**PROMPT:** Please reproduce the entries below exactly, leaving the pictures out.

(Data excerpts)
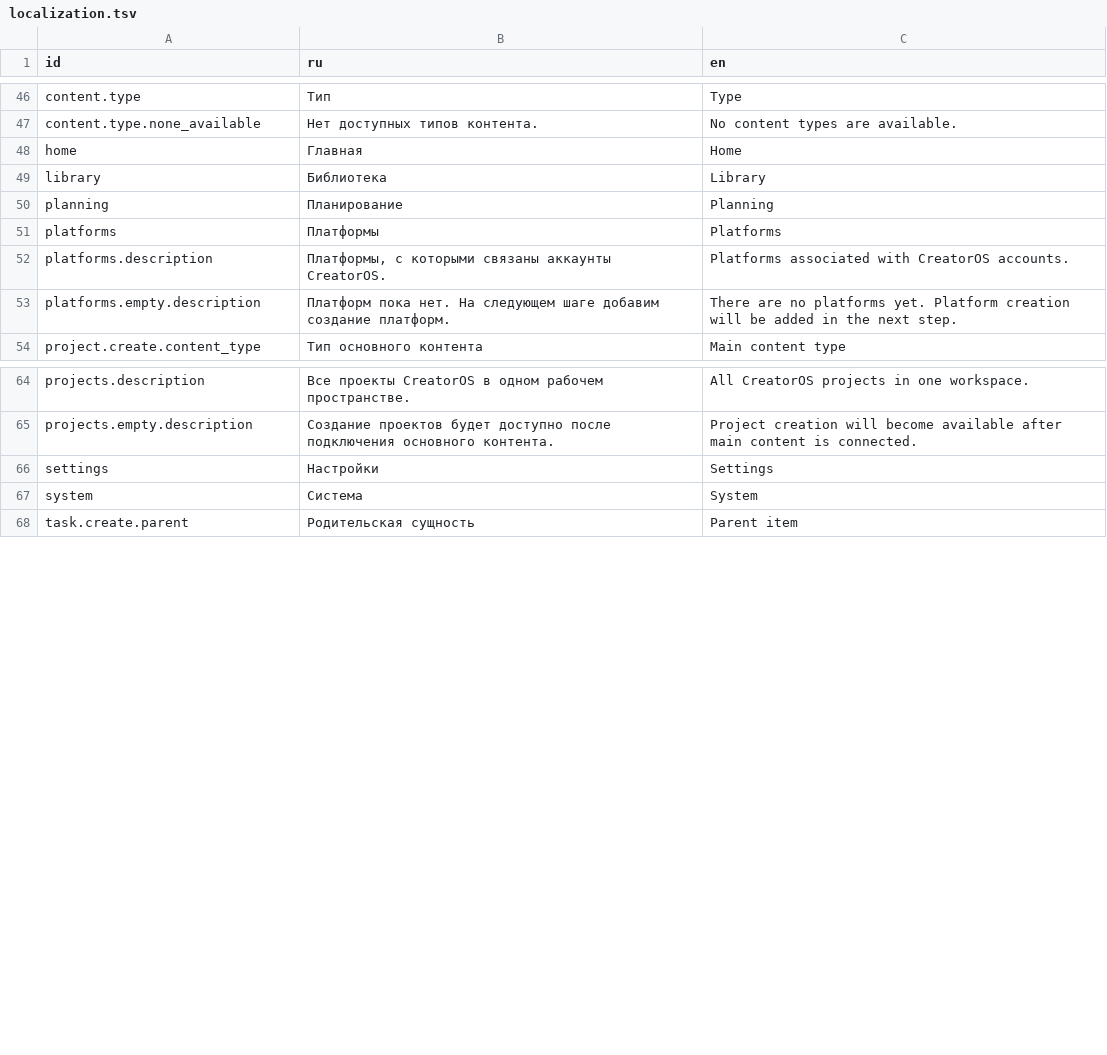
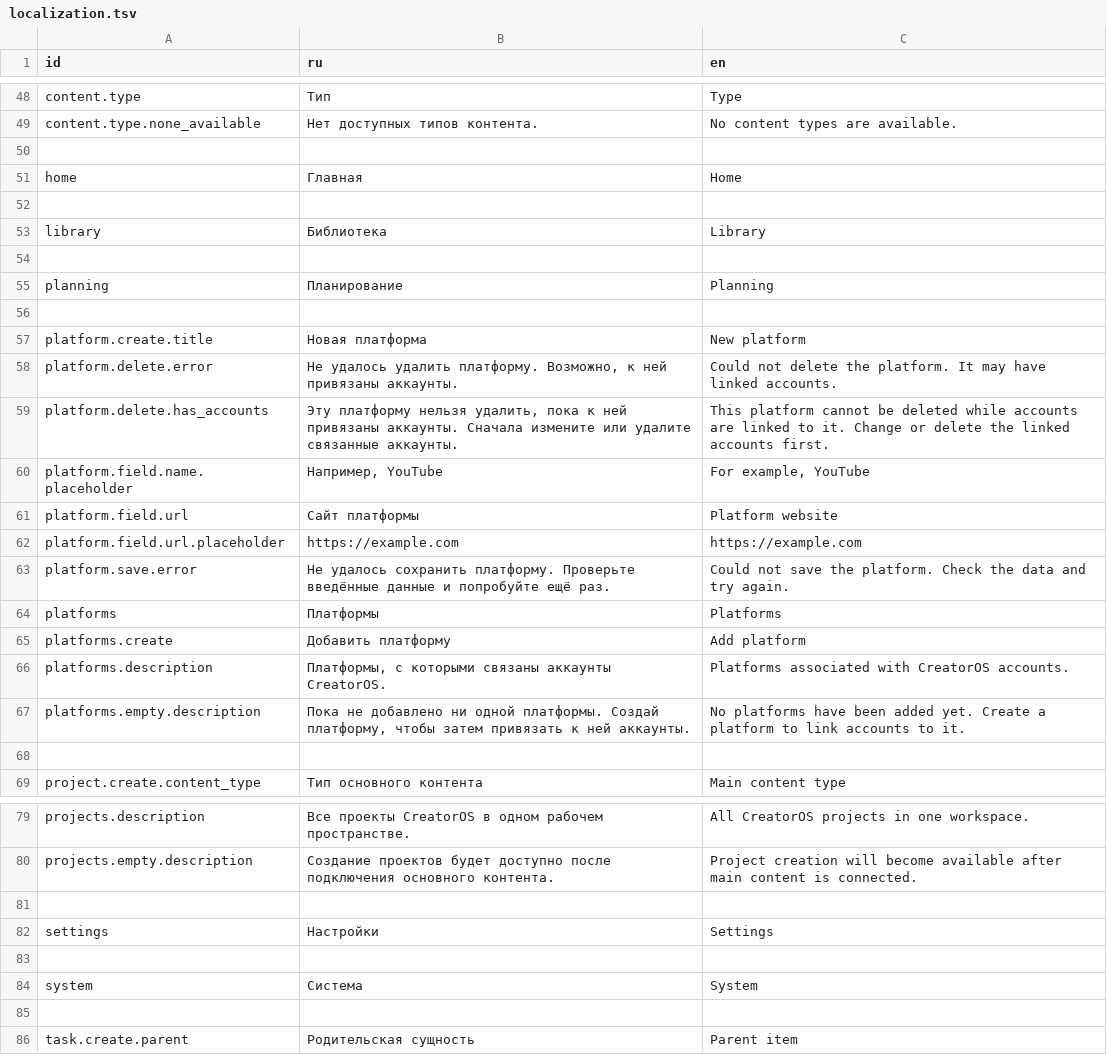
Before and after one commit to Goldrose2008/CreatorOS, a TSV file: resources/localization/localization.tsv, drawn as a sheet; only a part is shown, gaps mark what is left out; the diff covers the shown part only.

Commit message:
C-2.2 — Platform и Account: UI CRUD_2

```diff
--- a/resources/localization/localization.tsv
+++ b/resources/localization/localization.tsv
@@ -47,8 +49,21 @@ content.type	Тип	Type
 content.type.none_available	Нет доступных типов контента.	No content types are available.
+
 home	Главная	Home
+
 library	Библиотека	Library
+
 planning	Планирование	Planning
+
+platform.create.title	Новая платформа	New platform
+platform.delete.error	Не удалось удалить платформу. Возможно, к ней привязаны аккаунты.	Could not delete the platform. It may have linked accounts.
+platform.delete.has_accounts	Эту платформу нельзя удалить, пока к ней привязаны аккаунты. Сначала измените или удалите связанные аккаунты.	This platform cannot be deleted while accounts are linked to it. Change or delete the linked accounts first.
+platform.field.name.placeholder	Например, YouTube	For example, YouTube
+platform.field.url	Сайт платформы	Platform website
+platform.field.url.placeholder	https://example.com	https://example.com
+platform.save.error	Не удалось сохранить платформу. Проверьте введённые данные и попробуйте ещё раз.	Could not save the platform. Check the data and try again.
 platforms	Платформы	Platforms
+platforms.create	Добавить платформу	Add platform
 platforms.description	Платформы, с которыми связаны аккаунты CreatorOS.	Platforms associated with CreatorOS accounts.
-platforms.empty.description	Платформ пока нет. На следующем шаге добавим создание платформ.	There are no platforms yet. Platform creation will be added in the next step.
+platforms.empty.description	Пока не добавлено ни одной платформы. Создай платформу, чтобы затем привязать к ней аккаунты.	No platforms have been added yet. Create a platform to link accounts to it.
+
 project.create.content_type	Тип основного контента	Main content type
@@ -65,4 +80,7 @@ projects.description	Все проекты CreatorOS в одном рабоче
 projects.empty.description	Создание проектов будет доступно после подключения основного контента.	Project creation will become available after main content is connected.
+
 settings	Настройки	Settings
+
 system	Система	System
+
 task.create.parent	Родительская сущность	Parent item
```
Also changed, not shown: 2 added rows elsewhere in this file, 8 other files.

**ANSWER BOX:**
Before and after one commit to Goldrose2008/CreatorOS, a TSV file: resources/localization/localization.tsv, drawn as a sheet; only a part is shown, gaps mark what is left out; the diff covers the shown part only.

Commit message:
C-2.2 — Platform и Account: UI CRUD_2

```diff
--- a/resources/localization/localization.tsv
+++ b/resources/localization/localization.tsv
@@ -47,8 +49,21 @@ content.type	Тип	Type
 content.type.none_available	Нет доступных типов контента.	No content types are available.
+
 home	Главная	Home
+
 library	Библиотека	Library
+
 planning	Планирование	Planning
+
+platform.create.title	Новая платформа	New platform
+platform.delete.error	Не удалось удалить платформу. Возможно, к ней привязаны аккаунты.	Could not delete the platform. It may have linked accounts.
+platform.delete.has_accounts	Эту платформу нельзя удалить, пока к ней привязаны аккаунты. Сначала измените или удалите связанные аккаунты.	This platform cannot be deleted while accounts are linked to it. Change or delete the linked accounts first.
+platform.field.name.placeholder	Например, YouTube	For example, YouTube
+platform.field.url	Сайт платформы	Platform website
+platform.field.url.placeholder	https://example.com	https://example.com
+platform.save.error	Не удалось сохранить платформу. Проверьте введённые данные и попробуйте ещё раз.	Could not save the platform. Check the data and try again.
 platforms	Платформы	Platforms
+platforms.create	Добавить платформу	Add platform
 platforms.description	Платформы, с которыми связаны аккаунты CreatorOS.	Platforms associated with CreatorOS accounts.
-platforms.empty.description	Платформ пока нет. На следующем шаге добавим создание платформ.	There are no platforms yet. Platform creation will be added in the next step.
+platforms.empty.description	Пока не добавлено ни одной платформы. Создай платформу, чтобы затем привязать к ней аккаунты.	No platforms have been added yet. Create a platform to link accounts to it.
+
 project.create.content_type	Тип основного контента	Main content type
@@ -65,4 +80,7 @@ projects.description	Все проекты CreatorOS в одном рабоче
 projects.empty.description	Создание проектов будет доступно после подключения основного контента.	Project creation will become available after main content is connected.
+
 settings	Настройки	Settings
+
 system	Система	System
+
 task.create.parent	Родительская сущность	Parent item
```
Also changed, not shown: 2 added rows elsewhere in this file, 8 other files.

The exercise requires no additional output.